Alert Date: April 16

By: William J. Zee
Related Practice Areas: Education and Higher Education

In March the U.S. Department of Education’s Office for Civil Rights (OCR) issued its updated case processing manual to clear a backlog of complaints filed under civil rights laws.

The changes to the manual are intended to streamline management of investigations and speed-up the resolution process. In addition, the office has taken steps to substantially limit the use of broad systemic reviews related to allegations of discrimination.

The manual now dictates that complaints should be dismissed in a much broader range of circumstances, including failure to state a violation of a law or regulation, an allegation that lacks sufficient detail or a failure to file a complaint in a timely manner.

The updated manual covers rules the office is tasked with enforcing, such as the Americans with Disabilities Act, Section 504 of the Rehabilitation Act, Title IX and others.

Some other key changes to OCR complaints in the updated manual:

Limiting what qualifies as a complaint.
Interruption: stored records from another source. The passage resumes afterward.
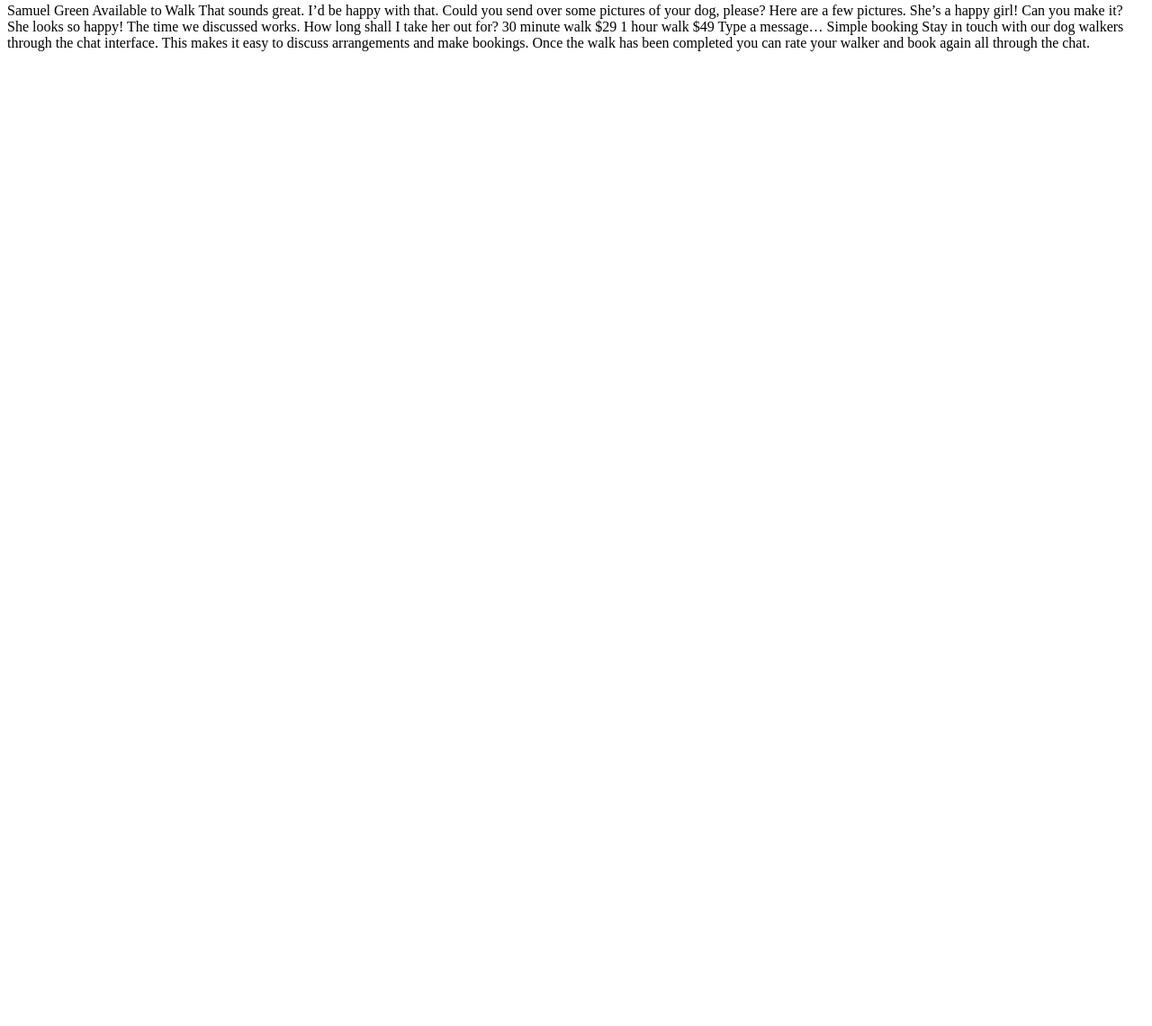
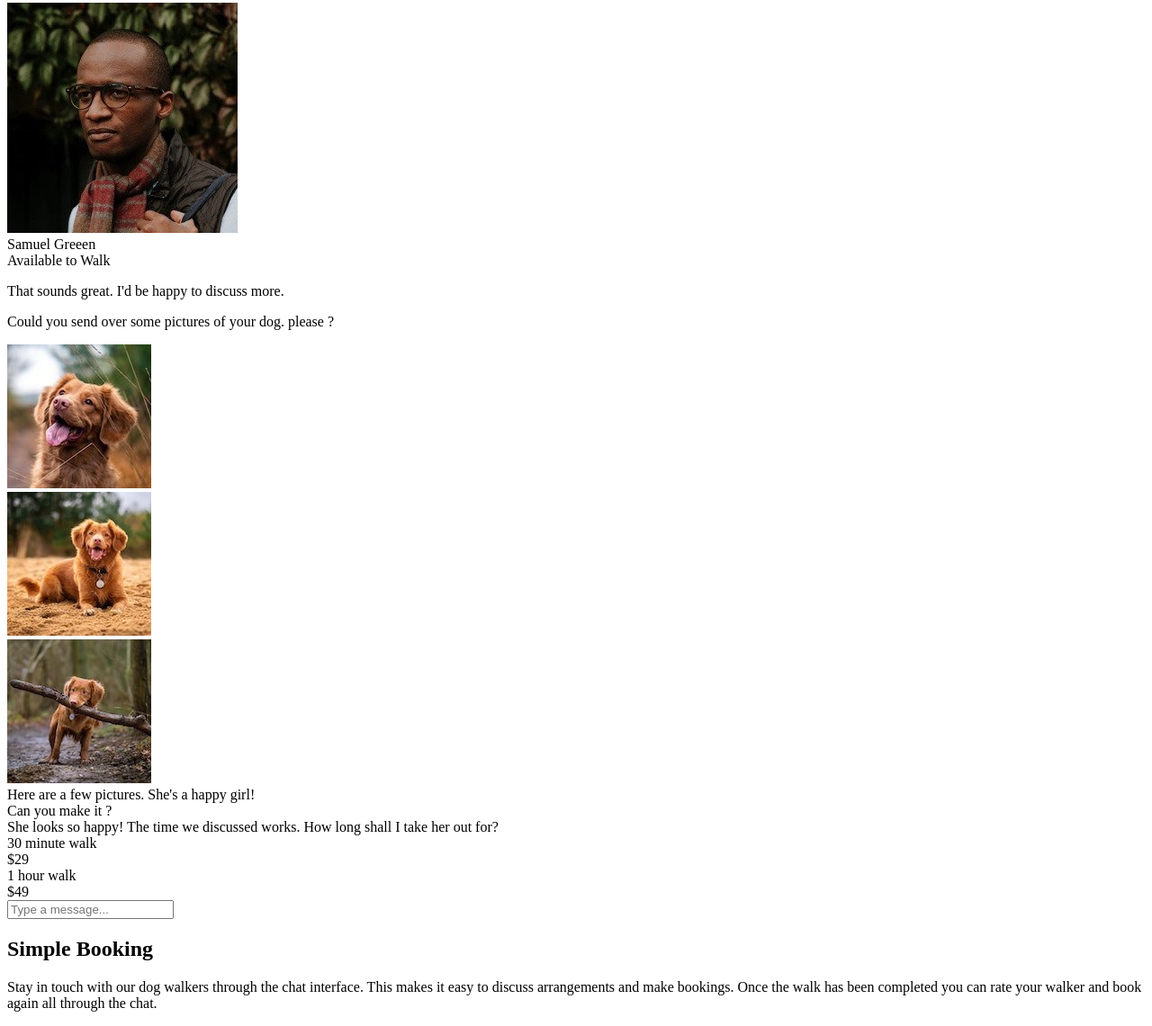
Before and after one commit to NightClover-code/css-illustration, a plain HTML site: page index.html in a window 1280 px wide. Shown: the part 5-1146 px from the top of the page at 90% size. Before the commit the page ends 800 px from the top, so only its background shows below. Drawn offline with Linux system fonts and the light colour scheme.

Commit message:
added color variables and base HTML

```diff
--- a/index.html
+++ b/index.html
@@ -17,18 +17,98 @@
     <title>Welcome | CSS Illustration</title>
   </head>
   <body>
-    Samuel Green Available to Walk That sounds great. I’d be
-    happy with that. Could you send over some pictures of
-    your dog, please? Here are a few pictures. She’s a happy
-    girl! Can you make it? She looks so happy! The time we
-    discussed works. How long shall I take her out for? 30
-    minute walk $29 1 hour walk $49 Type a message… Simple
-    booking Stay in touch with our dog walkers through the
-    chat interface. This makes it easy to discuss
-    arrangements and make bookings. Once the walk has been
-    completed you can rate your walker and book again all
-    through the chat.
-
+    <div class="app__container">
+      <div class="phone">
+        <div class="phone__container">
+          <header>
+            <div class="user">
+              <div class="left__arrow"></div>
+              <div class="user__info">
+                <div class="avatar">
+                  <img src="./images/avatar.jpg" />
+                </div>
+                <div class="username">Samuel Greeen</div>
+                <div class="status">Available to Walk</div>
+              </div>
+              <div class="settings"></div>
+            </div>
+          </header>
+          <main>
+            <div class="samuel__message">
+              <p>
+                That sounds great. I'd be happy to discuss
+                more.
+              </p>
+            </div>
+            <div class="samuel__message">
+              <p>
+                Could you send over some pictures of your
+                dog. please ?
+              </p>
+            </div>
+            <div class="client__dog__pictures__message">
+              <div class="dog__picture">
+                <img
+                  src="./images/dog-image-1.jpg"
+                  alt=""
+                />
+              </div>
+              <div class="dog__picture">
+                <img
+                  src="./images/dog-image-2.jpg"
+                  alt=""
+                />
+              </div>
+              <div class="dog__picture">
+                <img
+                  src="./images/dog-image-3.jpg"
+                  alt=""
+                />
+              </div>
+            </div>
+            <div class="client__message">
+              Here are a few pictures. She's a happy girl!
+            </div>
+            <div class="client__message">
+              Can you make it ?
+            </div>
+            <div class="samuel__message">
+              She looks so happy! The time we discussed
+              works. How long shall I take her out for?
+            </div>
+            <div class="pricing__message">
+              <div class="check__circle"></div>
+              <div class="service">30 minute walk</div>
+              <div class="price">$29</div>
+            </div>
+            <div class="pricing__message">
+              <div class="check__circle"></div>
+              <div class="service">1 hour walk</div>
+              <div class="price">$49</div>
+            </div>
+            <div class="enter__message">
+              <input
+                type="text"
+                placeholder="Type a message..."
+              />
+              <div class="send__button">
+                <div class="chevron-right"></div>
+              </div>
+            </div>
+          </main>
+        </div>
+      </div>
+      <section class="booking">
+        <h1>Simple Booking</h1>
+        <p>
+          Stay in touch with our dog walkers through the
+          chat interface. This makes it easy to discuss
+          arrangements and make bookings. Once the walk has
+          been completed you can rate your walker and book
+          again all through the chat.
+        </p>
+      </section>
+    </div>
     <!-- <div class="attribution">
       Challenge by
       <a
```
Also changed, not shown: styles/sass/variables.scss (added, +39 -0 lines), styles/sass/app.scss (added).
Complaints that rely on statistical data, media reports, journals, studies, and/or published articles as the basis for alleged discrimination will not be considered.
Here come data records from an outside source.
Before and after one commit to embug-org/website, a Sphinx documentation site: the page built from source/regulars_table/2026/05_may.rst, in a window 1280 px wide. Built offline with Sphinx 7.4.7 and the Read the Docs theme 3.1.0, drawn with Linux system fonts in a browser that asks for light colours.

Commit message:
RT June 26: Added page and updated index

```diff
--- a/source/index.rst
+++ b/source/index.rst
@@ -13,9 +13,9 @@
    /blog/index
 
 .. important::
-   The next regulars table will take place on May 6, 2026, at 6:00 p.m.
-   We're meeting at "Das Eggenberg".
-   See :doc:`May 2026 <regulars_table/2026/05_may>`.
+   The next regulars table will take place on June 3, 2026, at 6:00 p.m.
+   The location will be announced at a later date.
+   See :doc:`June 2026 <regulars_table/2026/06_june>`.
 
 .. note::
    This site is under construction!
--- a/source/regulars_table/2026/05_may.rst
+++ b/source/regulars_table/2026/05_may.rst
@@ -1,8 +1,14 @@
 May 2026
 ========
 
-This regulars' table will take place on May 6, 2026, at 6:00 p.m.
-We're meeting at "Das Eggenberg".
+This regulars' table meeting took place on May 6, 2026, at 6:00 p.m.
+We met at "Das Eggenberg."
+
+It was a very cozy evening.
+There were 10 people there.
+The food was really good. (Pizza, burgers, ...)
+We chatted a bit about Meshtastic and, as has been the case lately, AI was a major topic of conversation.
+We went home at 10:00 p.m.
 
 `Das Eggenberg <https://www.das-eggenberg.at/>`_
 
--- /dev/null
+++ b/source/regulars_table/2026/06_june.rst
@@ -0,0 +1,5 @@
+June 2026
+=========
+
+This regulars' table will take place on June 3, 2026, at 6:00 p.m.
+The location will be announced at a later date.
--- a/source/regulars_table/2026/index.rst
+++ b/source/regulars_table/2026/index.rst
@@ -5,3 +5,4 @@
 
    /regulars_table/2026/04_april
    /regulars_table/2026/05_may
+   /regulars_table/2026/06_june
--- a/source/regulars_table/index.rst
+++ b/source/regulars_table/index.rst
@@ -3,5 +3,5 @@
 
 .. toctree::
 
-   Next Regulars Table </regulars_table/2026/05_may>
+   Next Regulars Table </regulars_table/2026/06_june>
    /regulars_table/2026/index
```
Dismissing complaints:

  • Complaints filed against multiple recipients will be dismissed when viewed as a whole because it places unreasonable burdens on the office’s resources. This also allows the office to decide not to investigate multiple complaints filed by a single complainant.
  • Complaints will be dismissed when they contain the same or similar allegations based on the same operative facts, whereas previously only cases with the same exact allegations could be dismissed.
  • If the office is unable to conclude that the complaint establishes a violation of one the laws the office enforces, the complaint will be dismissed.
  • If the complainant fails to provide information requested by the office within 14 calendar days, the complaint will be dismissed. The former time limit was 20 days.

Due process:

  • A copy of the complaint will be provided to recipients upon request.
  • The timeframe for responding to the office’s data requests will be established at their discretion, depending on the nature and extent of data requested.
  • The office will make efforts to work with recipients to conduct interviews in a manner that minimizes disruptions to the educational environment.
Narrows the scope of investigations. Regional OCR offices are required to focus on the investigation and resolution of “allegations” instead of “allegations and issues” or “issues of systemic discrimination.”

Case Resolution:

  • Rapid Resolution Process is an expedited case processing for resolving cases early in the process, and is now applicable to all cases, not just disability cases.
  • Facilitated Complaint Resolution, previously known as Early Complaint Resolution, is still the option for parties to mediate an agreement with the office.
  • Resolution Agreement now provides additional time for negotiations past the 30-day timeframe, while the investigation is ongoing. For 90-day timeframe negotiations may be extended another 30 days while the negotiations are ongoing.
  • The office will use a checklist-style approach to monitoring Resolution Agreements, where the OCR closes cases in monitoring after it determines that the recipient has completed the specific agreement requirements. The updated manual no longer requires that the office make a determination that the recipient is in compliance with the statutes and regulations that were at issue. This language also no longer needs to be included in agreements.

Appeals process is eliminated. Neither party can appeal OCR determinations.

Additional help. The office suggests it will consider providing technical assistance to recipients in those situations where the information provided is not sufficient to open an investigation, but determines that technical assistance would be beneficial to the recipient.

It remains to be seen how some of these changes will be implemented.

If you have any additional questions regarding the changes outlined above or any other aspect of the OCR process, or if we can provide any assistance to review your current policies, procedures, and practices, please do not hesitate to contact me or any of the attorneys in Barley Snyder’s Education Practice Group.